A plan that deals with “Recording of Live Accounts”

Chronology of developments, basis for oral history of Golestan Palace

Faezeh Sasanikhah
Translated by: M. B. Khoshnevisan


The meeting “Oral History of Golestan Palace: Recording of Live Accounts” organized by the Research Office of Golestan Palace-Museum was held in the Conference Hall of Anthropology Museum on Tuesday 22nd of August 2017.

The meeting was held to commemorate the recording of the events of Golestan Palace during the recent decades and the recoding of memoirs and what have not been said by prominent figures and the influential elements in the developments of Golestan Palace (the period of the second Pahlavi era, the years that led to the victory of the Islamic revolution and after that) in the hall of the Anthropology Museum which was attended by the narrators who delivered speeches about the significance and process of the shaping of the plan.


Separated by edifices and according to time order

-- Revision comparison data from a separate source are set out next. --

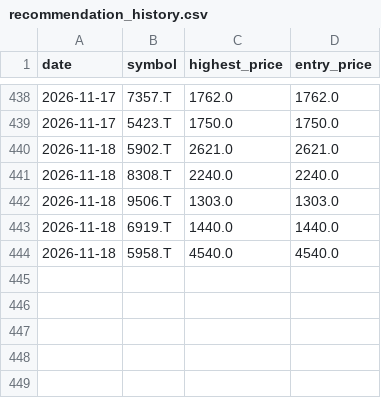
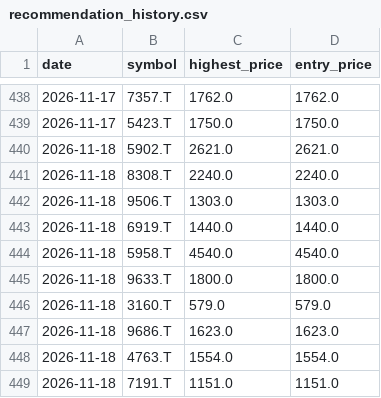
Before and after one commit to Stock-tsuboi/stock-screener, a CSV file: recommendation_history.csv, drawn as a sheet; only a part is shown, gaps mark what is left out.

```diff
--- a/recommendation_history.csv
+++ b/recommendation_history.csv
@@ -444 +444,6 @@ date,symbol,highest_price,entry_price
 2026-11-18,5958.T,4540.0,4540.0
+2026-11-18,9633.T,1800.0,1800.0
+2026-11-18,3160.T,579.0,579.0
+2026-11-18,9686.T,1623.0,1623.0
+2026-11-18,4763.T,1554.0,1554.0
+2026-11-18,7191.T,1151.0,1151.0
```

At the beginning of the meeting, Faezeh Amin Dehqan, a member of the Studying and Executive Committee of Golestan Palace-Museum who was also in charge of the performance of the ceremony delivered a speech and said, “Oral history is an interdisciplinary major between history and psychology. It is related to history when we are looking for historical information and documentations, but with the method and tool of the major of psychology namely the process of interview and dialogue. After the World War II, oral history became a common and prevalent field in the world and many existing written and documented items from the 2nd World War deal with the individuals who were at the core of the war and expressed their observations and memories. We go to oral history when the written and documented items do not respond to our historical questions. An oral historian as a narrator narrates history in a time structure close to an event lively and influentially. In fact, the feature of oral history is that it is different with memory-writing. Although the status of memory-writing is valuable, it has a historical aspect when we in our questions and interviews namely between the interviewers and interviewees of oral history can move memory and personal experience toward a collective experience and finally present a documented report through information overlapping.

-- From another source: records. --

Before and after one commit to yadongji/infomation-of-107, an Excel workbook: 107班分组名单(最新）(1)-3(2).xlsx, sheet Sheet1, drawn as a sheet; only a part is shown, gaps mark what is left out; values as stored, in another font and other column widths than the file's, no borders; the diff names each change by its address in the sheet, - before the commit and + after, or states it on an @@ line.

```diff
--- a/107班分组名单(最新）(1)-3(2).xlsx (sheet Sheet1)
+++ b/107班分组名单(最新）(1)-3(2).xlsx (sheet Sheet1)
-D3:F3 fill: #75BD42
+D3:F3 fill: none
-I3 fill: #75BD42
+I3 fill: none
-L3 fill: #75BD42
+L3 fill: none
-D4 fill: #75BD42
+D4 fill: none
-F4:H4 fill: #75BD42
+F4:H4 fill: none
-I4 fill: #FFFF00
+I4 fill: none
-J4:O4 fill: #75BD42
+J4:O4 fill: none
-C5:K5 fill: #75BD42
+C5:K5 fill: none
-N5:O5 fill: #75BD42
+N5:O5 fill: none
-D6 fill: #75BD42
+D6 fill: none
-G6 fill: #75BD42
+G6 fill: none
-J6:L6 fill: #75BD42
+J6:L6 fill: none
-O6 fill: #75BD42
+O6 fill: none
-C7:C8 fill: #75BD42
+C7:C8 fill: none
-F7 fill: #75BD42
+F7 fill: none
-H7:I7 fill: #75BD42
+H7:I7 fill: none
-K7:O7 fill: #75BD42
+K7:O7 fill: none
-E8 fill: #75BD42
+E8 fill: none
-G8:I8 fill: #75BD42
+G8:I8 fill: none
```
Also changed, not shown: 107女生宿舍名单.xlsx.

The member of the Studying and Executive Committee of Golestan Palace-Museum continued, “There is a sentence which says history has one material domain and one spiritual framework. The material domain is the same peace, defeats, victories and contracts which happens in a past time and a geographical realm, and the spiritual history is in fact goes back to the inside and interior of the humans who lived in that time frame and obtained experiences.                   

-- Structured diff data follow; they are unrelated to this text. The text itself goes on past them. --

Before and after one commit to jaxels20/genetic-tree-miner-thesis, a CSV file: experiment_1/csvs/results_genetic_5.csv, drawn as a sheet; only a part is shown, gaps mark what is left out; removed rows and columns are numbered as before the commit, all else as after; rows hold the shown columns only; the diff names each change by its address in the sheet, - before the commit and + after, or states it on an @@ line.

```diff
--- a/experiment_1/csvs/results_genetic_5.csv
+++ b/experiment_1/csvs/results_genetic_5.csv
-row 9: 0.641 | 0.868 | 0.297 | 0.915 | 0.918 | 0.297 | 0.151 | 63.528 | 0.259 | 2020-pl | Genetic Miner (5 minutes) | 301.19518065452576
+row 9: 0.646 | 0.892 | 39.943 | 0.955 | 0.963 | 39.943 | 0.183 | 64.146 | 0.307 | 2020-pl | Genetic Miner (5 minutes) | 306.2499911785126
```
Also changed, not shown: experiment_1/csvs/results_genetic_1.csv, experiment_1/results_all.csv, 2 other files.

In continuation, Amin Dehqan referred to oral history of Golestan Palace and added, “Oral history of Golestan Palace was shaped according to this basis. What we knew from Golestan Palace and its history was the written and documented items collected and written until Qajar era, but great events and incidents have happened during this recent forty fifty years. The Golestan Palace as part of Iranian soil has been influenced by the events. We have passed the events such as the Islamic revolution and the imposed war, and the impacts the Golestan Palace have had from them have not been registered. This caused us to go to oral history and the live memory of the individuals and invite the narrators to narrate their direct experiences in order to finally reach to a written and documented report from the recent years. The idea of oral history of Golestan Palace was shaped in 2015 with the aim of filling this historical gap and since the plan is greatly time-bound, we were supposed to present it as soon as possible. The presentation of the plan was concurrent with the management of Mr. Masoud Nosrati. When the plan was presented, we found out that Mr. Nosrati is working on the oral history of Damavand area for a long time and is familiar with the work. This joint concern and his support caused us to take the first step of the plan in a short time and reached to investigation phase. The beginning of every work is accompanied with concerns. The trust made by the narrators in the beginning of the work is very valuable.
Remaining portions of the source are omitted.